Owing to my normal state of pennilessness, I can only work incessantly and suffer for the Theosophical Society, giving to Lucifer,* the Revue Théosophique, and the writing of books, my services gratis. I never have nor will I ever have a penny I can call my own—and do not feel at all ashamed to confess it. But shame on those who, knowing this, slander me by inventing the contrary. Shame on those also who believe in such falsehoods on the mere word of a young man who has made himself now worthy of a niche along with the Coulombs, and other traitors.
I ask for no defence, expect no help, plead for no one's sympathy. I have now given up all hope in human fairness, and lost all faith in better days to come for myself. I am prepared for the worst kind of martyrdom, and would smile in its face. I work for TRUTH, and in accordance with my sacred pledge and vows, which I, at least, will never break. But I demand, in the name of Humanity, stern justice only, and that I should be judged on facts, not on the word of my enemies, none of whom have I ever offended consciously or unconsciously. Personally, I forgive them; but to defend the Theosophical Society I will fight till my last breath

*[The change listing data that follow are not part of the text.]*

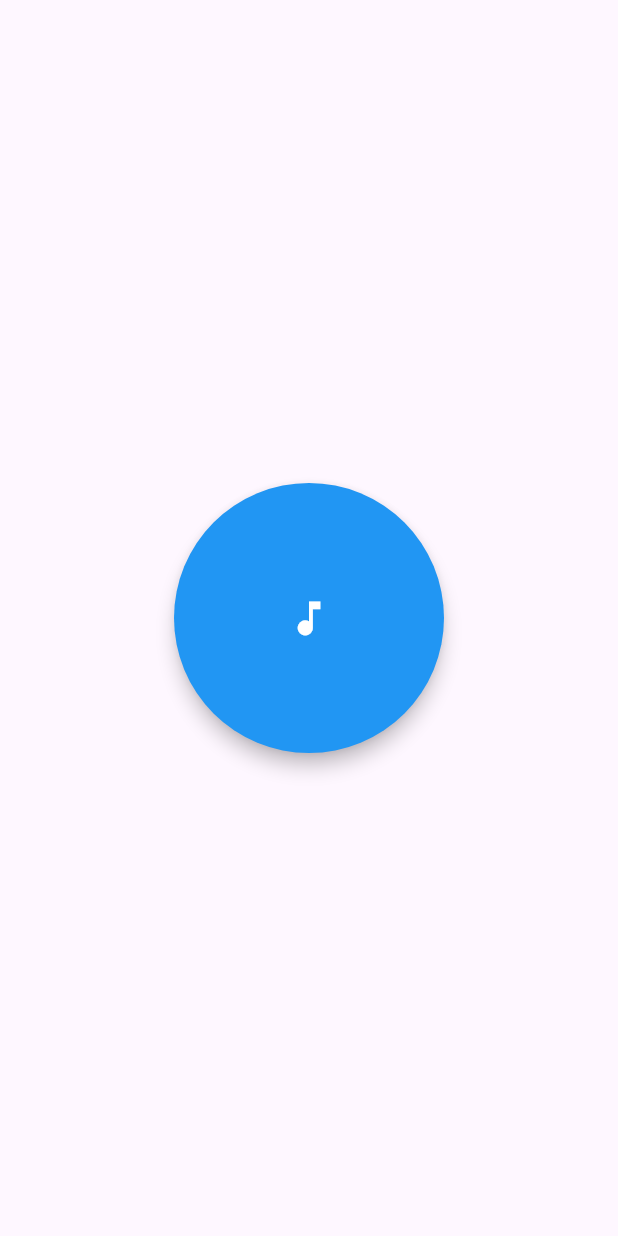
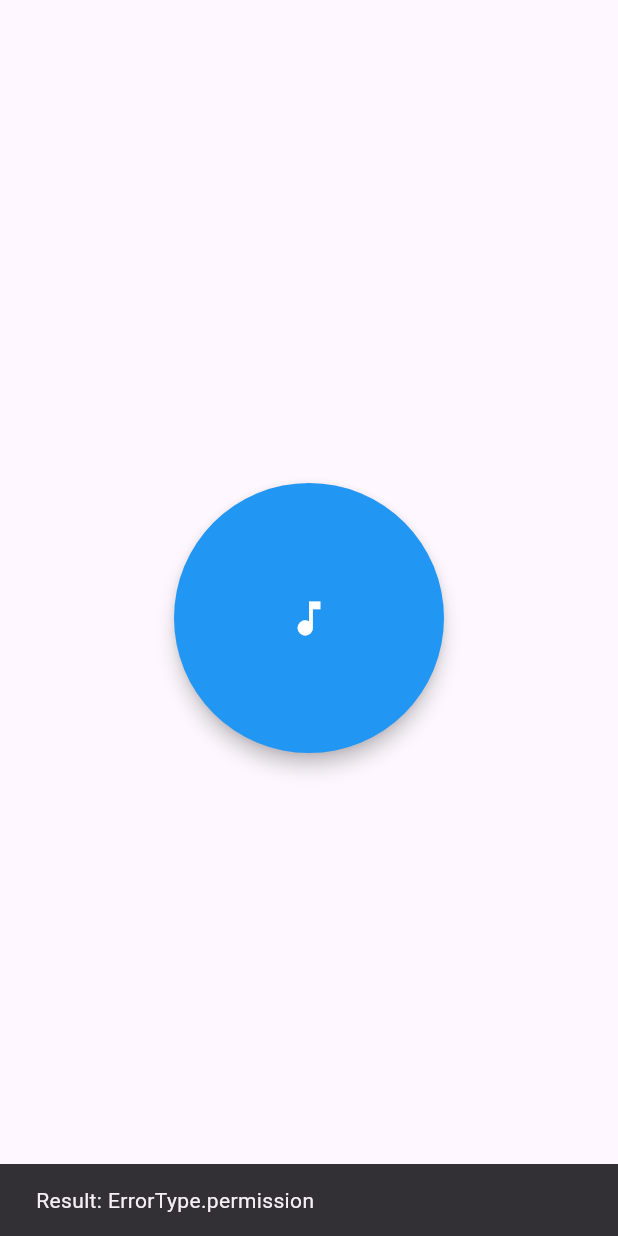
Before and after one commit to primequantuM4/Kirare, a Flutter app: the screen it shows after launch, after a tap on the "music note" icon, on a phone screen of 412 x 824 dp. Run offline on Flutter 3.47's test engine with Material 3 defaults, Android fonts, the phone set to English and light mode, and no system bars; our stand-ins replace bloc, equatable, flutter_bloc; missing offline and left inert: record.

Commit message:
blog migration done

```diff
--- /dev/null
+++ b/kirare_app/lib/bloc/scale_bloc.dart
@@ -0,0 +1,107 @@
+import 'dart:async';
+import 'dart:io';
+
+import 'package:bloc/bloc.dart';
+import 'package:equatable/equatable.dart';
+import 'package:kirare_app/data.dart';
+import 'package:path_provider/path_provider.dart';
+import 'package:record/record.dart';
+
+part 'scale_event.dart';
+part 'scale_state.dart';
+
+class ScaleBloc extends Bloc<ScaleEvent, ScaleState> {
+  ScaleBloc() : super(ScaleInitial(recorder: AudioRecorder())) {
+    on<ScaleRecordingStarted>(_startRecording);
+    on<ScaleRecordingPing>(_pingRecording);
+    on<ScaleRecordingCancelled>(_cancelRecording);
+    on<ScaleRefresh>(_refresh);
+  }
+  Future<String> getDownloadsPath() async {
+    Directory? downloadsDirectory = await getDownloadsDirectory();
+    return downloadsDirectory!.path;
+  }
+
+  Future<void> _startRecording(event, emit) async {
+    final int createdDate = DateTime.now().millisecondsSinceEpoch;
+
+    if (state is ScaleInitial) {
+      final _state = state as ScaleInitial;
+      try {
+        if (await _state.recorder.hasPermission()) {
+          String musicPath = await getDownloadsPath();
+          await _state.recorder.start(
+            const RecordConfig(),
+            path: "$musicPath/kirare_$createdDate.wav",
+          );
+          emit(
+            ScaleRecording(recorder: _state.recorder, elasedTimeInSeconds: 0),
+          );
+        } else {
+          emit(const ScaleError(error: ErrorType.permission));
+        }
+      } catch (e) {
+        emit(const ScaleError(error: ErrorType.audio));
+      }
+    }
+  }
+
+  _pingRecording(event, emit) async {
+    if (state is ScaleRecording) {
+      await Future.delayed(const Duration(seconds: 1));
+      final _state = state as ScaleRecording;
+      print(_state.elasedTimeInSeconds);
+
+      if (_state.elasedTimeInSeconds >= 30) {
+        emit(ScaleRecorded());
+        try {
+          final String? audioPath = await _state.recorder.stop();
+          final String kinitResult =
+              await sendAudio(audioPath!, _state.elasedTimeInSeconds);
+          print("kignit result in bloc, $kinitResult");
+          final scaleResult = _getScale(kinitResult);
+          print("result in bloc, $scaleResult");
+
+          emit(ScaleResult(result: scaleResult));
+        } catch (e) {
+          emit(const ScaleError(error: ErrorType.connection));
+          await Future.delayed(const Duration(seconds: 2));
+          emit(ScaleInitial(recorder: _state.recorder));
+        }
+
+        return;
+      }
+
+      emit(
+        ScaleRecording(
+          recorder: _state.recorder,
+          elasedTimeInSeconds: _state.elasedTimeInSeconds + 1,
+        ),
+      );
+    }
+  }
+
+  _cancelRecording(event, emit) async {
+    if (state is ScaleRecording) {
+      final _state = state as ScaleRecording;
+      await _state.recorder.stop();
+      emit(
+        ScaleInitial(recorder: _state.recorder),
+      );
+    }
+  }
+
+  _getScale(String scaleResult) {
+    Map<String, Scale> scale = {
+      "tizita": Scale.tizita,
+      "ambassel": Scale.ambassel,
+      "bati": Scale.bati,
+      "anchihoye": Scale.anchihoye,
+    };
+    return scale[scaleResult.toLowerCase().trim()];
+  }
+
+  _refresh(event, emit) {
+    emit(ScaleInitial(recorder: AudioRecorder()));
+  }
+}
--- /dev/null
+++ b/kirare_app/lib/bloc/scale_event.dart
@@ -0,0 +1,16 @@
+part of 'scale_bloc.dart';
+
+sealed class ScaleEvent extends Equatable {
+  const ScaleEvent();
+
+  @override
+  List<Object> get props => [];
+}
+
+class ScaleRecordingStarted extends ScaleEvent {}
+
+class ScaleRecordingCancelled extends ScaleEvent {}
+
+class ScaleRecordingPing extends ScaleEvent {}
+
+class ScaleRefresh extends ScaleEvent {}
--- /dev/null
+++ b/kirare_app/lib/bloc/scale_state.dart
@@ -0,0 +1,64 @@
+part of 'scale_bloc.dart';
+
+sealed class ScaleState extends Equatable {
+  const ScaleState();
+
+  @override
+  List<Object> get props => [];
+}
+
+final class ScaleInitial extends ScaleState {
+  final AudioRecorder recorder;
+
+  const ScaleInitial({required this.recorder});
+
+  @override
+  List<Object> get props => [recorder];
+}
+
+final class ScaleRecording extends ScaleState {
+  final AudioRecorder recorder;
+  final int elasedTimeInSeconds;
+
+  const ScaleRecording(
+      {required this.recorder, required this.elasedTimeInSeconds});
+
+  @override
+  List<Object> get props => [recorder, elasedTimeInSeconds];
+}
+
+final class ScaleRecorded extends ScaleState {
+  // This is a loading state
+}
+
+final class ScaleResult extends ScaleState {
+  final Scale result;
+
+  const ScaleResult({required this.result});
+
+  @override
+  List<Object> get props => [result];
+}
+
+final class ScaleError extends ScaleState {
+  final ErrorType error;
+
+  const ScaleError({required this.error});
+
+  @override
+  List<Object> get props => [error];
+}
+
+enum Scale {
+  tizita,
+  ambassel,
+  bati,
+  anchihoye,
+}
+
+enum ErrorType {
+  permission,
+  recording,
+  connection,
+  audio,
+}
--- a/kirare_app/lib/main.dart
+++ b/kirare_app/lib/main.dart
@@ -1,120 +1,103 @@
-import 'dart:async';
-import 'dart:io';
-import 'dart:math';
-
 import 'package:flutter/material.dart';
-import 'package:kirare_app/data.dart';
+import 'package:flutter_bloc/flutter_bloc.dart';
+import 'package:kirare_app/bloc/scale_bloc.dart';
 import 'package:kirare_app/recording_button_widget.dart';
-import 'package:path_provider/path_provider.dart';
-import 'package:record/record.dart';
 
 void main() {
   runApp(const KirareApp());
 }
 
-class KirareApp extends StatefulWidget {
+class KirareApp extends StatelessWidget {
   const KirareApp({super.key});
-
-  @override
-  State<KirareApp> createState() => _KirareAppState();
-}
-
-class _KirareAppState extends State<KirareApp> {
-  late final AudioRecorder audioRecord;
-  bool isRecording = false;
-  String audioPath = '';
-  int elapsedTimeinSeconds = 0;
-  Timer? recordingTimer;
-
-  Future<String> getDownloadsPath() async {
-    Directory? downloadsDirectory = await getDownloadsDirectory();
-    return downloadsDirectory!.path;
-  }
-
-  @override
-  void initState() {
-    audioRecord = AudioRecorder();
-    super.initState();
-  }
-
-  @override
-  void dispose() {
-    audioRecord.dispose();
-    super.dispose();
-  }
-
-  void startRecordingTimer() {
-    recordingTimer = Timer.periodic(const Duration(seconds: 1), (Timer timer) {
-      if (!isRecording) {
-        timer.cancel();
-      } else {
-        setState(() {
-          elapsedTimeinSeconds++;
-        });
-      }
-    });
-  }
-
-  Future<void> startRecording() async {
-    // await sendTestRequest();
-    int randomNumber = Random().nextInt(100000) + Random().nextInt(200000);
-
-    try {
-      if (await audioRecord.hasPermission()) {
-        String musicPath = await getDownloadsPath();
-        await audioRecord.start(
-          const RecordConfig(),
-          path: "$musicPath/kirare_$randomNumber.wav",
-        );
-
-        setState(() {
-          isRecording = true;
-          elapsedTimeinSeconds = 0;
-        });
-
-        startRecordingTimer();
-
-        await Future.delayed(const Duration(seconds: 32));
-        await stopRecording();
-      }
-    } catch (e) {
-      print('Error: $e');
-    }
-  }
-
-  Future<void> stopRecording() async {
-    print(isRecording);
-    print("Has recorded: $elapsedTimeinSeconds seconds");
-    try {
-      final String? path = await audioRecord.stop();
-      setState(() {
-        isRecording = false;
-        audioPath = path!;
-        print(audioPath);
-      });
-      await sendAudio(path!, elapsedTimeinSeconds);
-    } catch (e) {
-      print("Error: $e");
-    }
-  }
 
   @override
   Widget build(BuildContext context) {
     return MaterialApp(
-      home: Scaffold(
-        body: Center(
-          child: RecordingButton(
-            onRecord: () async {
-              if (isRecording) {
-                await stopRecording();
-              } else {
-                await startRecording();
-              }
-            },
-            iconColor: isRecording ? Colors.red : Colors.white,
-          ),
-        ),
+      title: 'Kirare',
+      home: BlocProvider(
+        create: (context) => ScaleBloc(),
+        child: const Scaffold(body: RecordingScreen()),
       ),
     );
   }
 }
+
+class RecordingScreen extends StatelessWidget {
+  const RecordingScreen({super.key});
+
+  @override
+  Widget build(BuildContext context) {
+    final bloc = context.read<ScaleBloc>();
+    bloc.add(ScaleRefresh());
+
+    return BlocConsumer<ScaleBloc, ScaleState>(
+      listener: (context, state) {
+        if (state is ScaleError) {
+          ScaffoldMessenger.of(context).showSnackBar(
+            SnackBar(
+              content: Text("Result: ${state.error.toString()}"),
+            ),
+          );
+        } else if (state is ScaleResult) {
+          Navigator.push(
+            context,
+            MaterialPageRoute(
+              builder: (context) => ResultScreen(result: state.result),
+            ),
+          );
+        }
+      },
+      builder: (context, state) {
+        if (state is ScaleInitial) {
+          return Center(
+            child: RecordingButton(
+              onRecord: () => bloc.add(ScaleRecordingStarted()),
+              iconColor: Colors.white,
+            ),
+          );
+        } else if (state is ScaleRecording) {
+          bloc.add(ScaleRecordingPing());
+          return Center(
+            child: Column(
+              mainAxisAlignment: MainAxisAlignment.center,
+              crossAxisAlignment: CrossAxisAlignment.center,
+              children: [
+                RecordingButton(
+                  onRecord: () => bloc.add(ScaleRecordingCancelled()),
+                  iconColor: Colors.red,
+                ),
+                const SizedBox(height: 20),
+                Text("Elapsed time: ${state.elasedTimeInSeconds}"),
+              ],
+            ),
+          );
+        } else if (state is ScaleRecorded) {
+          return const Center(
+            child: CircularProgressIndicator(),
+          );
+        } else {
+          bloc.add(ScaleRefresh());
+          return Text("Unknown state: ${state.toString()}");
+        }
+      },
+    );
+  }
+}
+
+class ResultScreen extends StatelessWidget {
+  final Scale result;
+
+  const ResultScreen({super.key, required this.result});
+
+  @override
+  Widget build(BuildContext context) {
+    return Scaffold(
+      appBar: AppBar(
+        title: const Text("Result"),
+      ),
+      body: Center(
+        child: Text("Result: ${result.toString()}"),
+      ),
+    );
+  }
+}
```
Also changed, not shown: kirare_app/lib/data.dart (+10 -6 lines), 1 other file.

Bring forward irrecusable, undeniable proofs, all of you who would kill the Society and crush its faithful servant, H. P. Blavatsky; for gossip and even the most cunning
* For the first time in my life, I am opening a Subscription List for donations to Lucifer in that magazine, which has, otherwise, to be stopped, as every month brings in a large deficit. What with its being boycotted by the pious proprietors of the railway stalls, and the poor patronage of Theosophists, it is owing chiefly to Dr. Keightley’s and Mr. Bertam Keightley’s generosity that it was not stopped a year ago.
insinuations are played out. The day of shame for those who were credulous and weak enough not to discern truth from falsehood, sincerity from hypocrisy, loyalty from treachery, is perhaps at hand, and when it comes it will be a day of bitter regret for some. Let that honest man whom I have ever wronged arise and denounce me. Let any honourable person, whether man or woman, who thinks that he has become worse in morality through his association with Theosophy—let him point his finger at me. Where is that Fellow whom I have ruined or led astray and where are they whom I have tried to take away from their duty or advised to dishonest action, or, if they lived under the same roof with me, who if honest, did not become the better for it? Let such be unearthed and brought forward if possible; then, and only then, proclaim me a FRAUD. Failing such, the world must, in justice, condemn my accusers as—VILLAINS.
H. P. BLAVATSKY.